Overall, however, it was clear that Gloria Steinem understands and respects the importance of women of colour being included in feminism, and telling their own stories within that. It was also very interesting to read about women of colour as pioneers of feminism, very much leading the way for white women. When you juxtapose that with the dominance of White Feminism today, the excuses made by White Feminists (“at least we’re making progress for women first, and then we’ll come back for you”) seem particularly feeble. We did not invent this movement. We have co-opted it, taken credit for it, and weakened it.
“I definitely felt that she tried to make the connectedness of equality movements a big theme. She made it very clear that you can’t fight against gender inequality without also thinking about racial inequality, socio-economic inequality, homophobia, etc. However, I felt like there was a clear oversight when it came to including trans women.” – Monica
I wasn’t sure what to make of the discussion of Gloria Steinem’s treatment of trans people, as I know she has had comments taken out of context in the past. From what I can understand, her feminism is trans inclusive, but that she has raised some questions about why we feel the need to reconcile our gender identity with our physical bodies—which in the past has been something I’ve wondered about as well.

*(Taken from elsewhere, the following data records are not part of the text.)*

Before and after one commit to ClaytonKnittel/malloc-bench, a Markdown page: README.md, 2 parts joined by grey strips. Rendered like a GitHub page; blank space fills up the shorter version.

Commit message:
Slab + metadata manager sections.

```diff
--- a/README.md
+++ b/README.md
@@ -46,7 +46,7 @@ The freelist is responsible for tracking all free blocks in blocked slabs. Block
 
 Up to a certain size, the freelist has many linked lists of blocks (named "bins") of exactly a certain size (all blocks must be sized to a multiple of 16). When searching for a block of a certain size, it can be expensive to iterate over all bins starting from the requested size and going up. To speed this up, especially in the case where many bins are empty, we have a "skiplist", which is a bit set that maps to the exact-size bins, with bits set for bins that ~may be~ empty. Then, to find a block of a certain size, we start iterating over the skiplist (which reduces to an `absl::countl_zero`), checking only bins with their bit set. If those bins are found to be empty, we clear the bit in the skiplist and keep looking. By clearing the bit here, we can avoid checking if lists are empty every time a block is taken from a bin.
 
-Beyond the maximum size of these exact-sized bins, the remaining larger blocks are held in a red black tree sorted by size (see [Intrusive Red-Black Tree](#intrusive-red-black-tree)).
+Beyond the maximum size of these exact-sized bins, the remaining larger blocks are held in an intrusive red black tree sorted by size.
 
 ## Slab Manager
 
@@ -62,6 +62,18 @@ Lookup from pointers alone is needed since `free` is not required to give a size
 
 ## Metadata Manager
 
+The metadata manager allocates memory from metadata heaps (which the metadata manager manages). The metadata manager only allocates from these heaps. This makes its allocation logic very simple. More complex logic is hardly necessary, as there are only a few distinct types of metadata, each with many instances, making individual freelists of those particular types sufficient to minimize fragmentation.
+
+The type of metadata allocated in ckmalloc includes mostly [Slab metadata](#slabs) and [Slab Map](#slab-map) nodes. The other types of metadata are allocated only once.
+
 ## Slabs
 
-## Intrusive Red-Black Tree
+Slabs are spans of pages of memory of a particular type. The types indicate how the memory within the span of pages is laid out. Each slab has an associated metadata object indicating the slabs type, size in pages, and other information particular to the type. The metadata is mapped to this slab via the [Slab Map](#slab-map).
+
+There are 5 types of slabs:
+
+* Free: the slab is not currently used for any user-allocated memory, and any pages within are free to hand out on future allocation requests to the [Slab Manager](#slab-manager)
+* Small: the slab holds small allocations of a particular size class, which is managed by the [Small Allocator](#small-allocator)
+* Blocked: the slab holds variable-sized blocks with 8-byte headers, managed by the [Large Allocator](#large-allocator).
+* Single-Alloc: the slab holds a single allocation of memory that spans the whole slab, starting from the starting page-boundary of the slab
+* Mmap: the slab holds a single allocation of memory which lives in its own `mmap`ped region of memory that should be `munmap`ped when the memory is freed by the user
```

“Wow. I’ve just finished the book and I can honestly say I’ve never read a book which has inspired me and made me question so much. It’s been utterly thought provoking.” – Emma
One of the main things I took away from My Life on the Road was the importance of talking to people—and talking to people outside your usual circle. Gloria Steinem learned incredible things from speaking to taxi drivers, air hostesses, women with whom she shared a train carriage… all the people I usually tune out with my nose in a book, or my eyes glued to my iPhone screen. The travel that Steinem so loves is not just about the road; it’s about travelling through cultures and histories and worlds. We can travel through reading, and we can travel through the Internet—but is there anything quite like travelling through a conversation with a stranger?
My favourite quotes
“There have been great societies that did not use the wheel, but there have been no societies that did not tell stories.” – Ursula LeGuin
“If I don’t know what will happen tomorrow, it could be wonderful!”
“When humans are ranked instead of linked, everyone loses.”
And one that particularly struck home, because it is so familiar today, over 40 years after the period Steinem is describing:
“[Women are told] feminism is too radical or not radical enough, antimale or male-imitative, impossible because men are from Mars and women are from Venus, or unnecessary because we’re now in a postfeminist, postracist age.”
Looking back, it is obvious that the 1960s and ’70s were not a postfeminist, postracist age. I am constantly told that my outrage is not needed today, and yet I firmly believe that our grandchildren will look back on these years and scoff that anyone ever thought it could be a “postfeminist, postracist age.”
But this doesn’t have to be depressing. If My Life on the Road taught me anything, it’s that change can happen—and that it will.